Next, to save $3.3M, they proposed widening headways (time between vehicles) on buses. As part of this change, WMATA assumed no loss of ridership and therefore no loss of revenue. That’s unlikely. With fewer buses, some people will inevitably switch from transit to driving or other modes.

They propose saving $7.5M by reducing the frequency of trains:

  • Less frequent service between 6 and 7am
  • 15 minutes between trains from 6:30 to and 9 pm and 20 minutes from 9 to midnight
  • Less frequent service during mid-day, probably 15 minutes between trains
  • 15 minutes between trains on Saturdays from 10 am to 6 pm

Last, Metro would close some additional station entrances on weekends and earlier on weekdays, saving $700K.

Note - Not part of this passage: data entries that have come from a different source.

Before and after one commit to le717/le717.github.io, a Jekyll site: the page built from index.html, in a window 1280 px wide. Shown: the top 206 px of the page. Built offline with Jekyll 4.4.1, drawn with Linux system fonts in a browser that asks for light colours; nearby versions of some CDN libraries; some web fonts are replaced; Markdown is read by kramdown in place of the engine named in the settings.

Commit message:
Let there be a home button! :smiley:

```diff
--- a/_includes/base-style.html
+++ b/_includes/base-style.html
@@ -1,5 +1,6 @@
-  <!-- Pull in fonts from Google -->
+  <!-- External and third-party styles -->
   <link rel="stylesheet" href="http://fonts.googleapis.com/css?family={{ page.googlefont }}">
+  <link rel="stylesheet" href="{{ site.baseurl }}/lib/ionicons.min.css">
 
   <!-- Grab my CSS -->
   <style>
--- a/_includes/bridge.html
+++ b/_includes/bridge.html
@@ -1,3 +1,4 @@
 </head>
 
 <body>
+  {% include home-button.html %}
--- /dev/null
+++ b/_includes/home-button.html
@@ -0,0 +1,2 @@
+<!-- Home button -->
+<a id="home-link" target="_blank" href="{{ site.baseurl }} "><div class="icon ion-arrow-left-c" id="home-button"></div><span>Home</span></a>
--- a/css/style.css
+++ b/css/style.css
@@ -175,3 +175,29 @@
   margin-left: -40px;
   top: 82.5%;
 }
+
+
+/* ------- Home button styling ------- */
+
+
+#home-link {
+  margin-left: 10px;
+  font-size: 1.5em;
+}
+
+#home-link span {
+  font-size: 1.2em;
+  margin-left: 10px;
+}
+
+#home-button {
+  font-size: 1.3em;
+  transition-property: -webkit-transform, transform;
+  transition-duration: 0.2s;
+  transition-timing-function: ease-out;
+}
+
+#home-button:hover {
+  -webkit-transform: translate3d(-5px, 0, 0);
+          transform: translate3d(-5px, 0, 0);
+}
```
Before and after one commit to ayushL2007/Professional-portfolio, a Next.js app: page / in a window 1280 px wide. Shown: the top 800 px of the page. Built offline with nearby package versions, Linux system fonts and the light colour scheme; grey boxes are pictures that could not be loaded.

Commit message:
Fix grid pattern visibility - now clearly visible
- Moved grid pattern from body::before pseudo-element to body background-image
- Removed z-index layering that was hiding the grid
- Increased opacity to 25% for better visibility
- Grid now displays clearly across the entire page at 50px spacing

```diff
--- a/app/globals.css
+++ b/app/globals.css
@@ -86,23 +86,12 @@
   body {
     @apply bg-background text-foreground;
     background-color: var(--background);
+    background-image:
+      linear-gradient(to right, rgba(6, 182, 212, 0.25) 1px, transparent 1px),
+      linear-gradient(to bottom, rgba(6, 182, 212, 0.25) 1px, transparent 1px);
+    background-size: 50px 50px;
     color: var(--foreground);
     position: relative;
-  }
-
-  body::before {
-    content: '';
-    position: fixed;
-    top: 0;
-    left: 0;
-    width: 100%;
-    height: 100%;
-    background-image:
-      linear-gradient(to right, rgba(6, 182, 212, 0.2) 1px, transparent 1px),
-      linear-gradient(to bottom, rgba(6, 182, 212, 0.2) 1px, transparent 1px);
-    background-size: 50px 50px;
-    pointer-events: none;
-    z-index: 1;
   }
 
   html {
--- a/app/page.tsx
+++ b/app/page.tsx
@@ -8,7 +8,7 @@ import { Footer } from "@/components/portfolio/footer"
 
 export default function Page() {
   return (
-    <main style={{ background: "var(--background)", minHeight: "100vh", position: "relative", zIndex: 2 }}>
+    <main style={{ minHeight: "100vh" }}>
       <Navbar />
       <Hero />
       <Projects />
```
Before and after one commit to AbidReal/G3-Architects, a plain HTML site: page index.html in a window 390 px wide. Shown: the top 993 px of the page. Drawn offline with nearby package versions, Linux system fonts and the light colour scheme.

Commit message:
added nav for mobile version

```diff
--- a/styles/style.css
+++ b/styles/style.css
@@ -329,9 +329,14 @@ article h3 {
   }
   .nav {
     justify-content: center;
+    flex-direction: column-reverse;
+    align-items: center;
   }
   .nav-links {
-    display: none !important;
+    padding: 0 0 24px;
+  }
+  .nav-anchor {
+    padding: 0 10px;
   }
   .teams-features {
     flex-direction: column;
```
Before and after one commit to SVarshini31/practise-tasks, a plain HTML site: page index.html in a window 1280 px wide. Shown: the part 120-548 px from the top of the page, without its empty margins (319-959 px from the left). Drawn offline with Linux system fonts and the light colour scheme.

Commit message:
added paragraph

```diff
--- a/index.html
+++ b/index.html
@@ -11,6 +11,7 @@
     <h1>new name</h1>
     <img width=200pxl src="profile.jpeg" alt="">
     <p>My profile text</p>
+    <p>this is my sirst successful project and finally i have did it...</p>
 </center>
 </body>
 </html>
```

The total savings for all the described service cuts is $21.4M, leaving only $7.4M of budget gap out of an over $500M subsidy.

From here, it’s possible that WMATA could do any of three things. They could send the $7.4M out as a request for increased subsidy. After all, it’s only about 1.5% of the budget. They could figure out a minor fare increase; approximately ten cents on rail or bus would probably do it. Or, they could come up with additional service cuts. Considering that $7.4M is about a third of the cuts they already made, the rest of the cuts would likely be to service that affects even more riders, an undesirable situation.

After these cuts and “service adjustments”, we’re getting very close to having a workable budget. The WMATA board meeting is next Thursday, February 26. I don’t think that any potential service cuts would be in a form ready for the Board to authorize public hearings at that time, but we’re getting close.

Note that the WMATA board doesn’t endorse these proposals, and really had no opportunity to vet these through their staffs before they were presented. These are WMATA staff proposals, not what the Board is endorsing.

According to the Examiner, Board members were pleased that staff have been able to plug the gap with fewer cuts, but want to see still more revenue increases or cost savings. Jim Graham suggested putting retail in the stations, charging for parking on weekends, and cutting some money from MetroAccess, which has no reductions in the proposed budget.

Michael Perkins blogs about Metro operations and fares, performance parking, and any other government and economics information he finds on the Web. He lives with his wife and two children in Arlington, Virginia.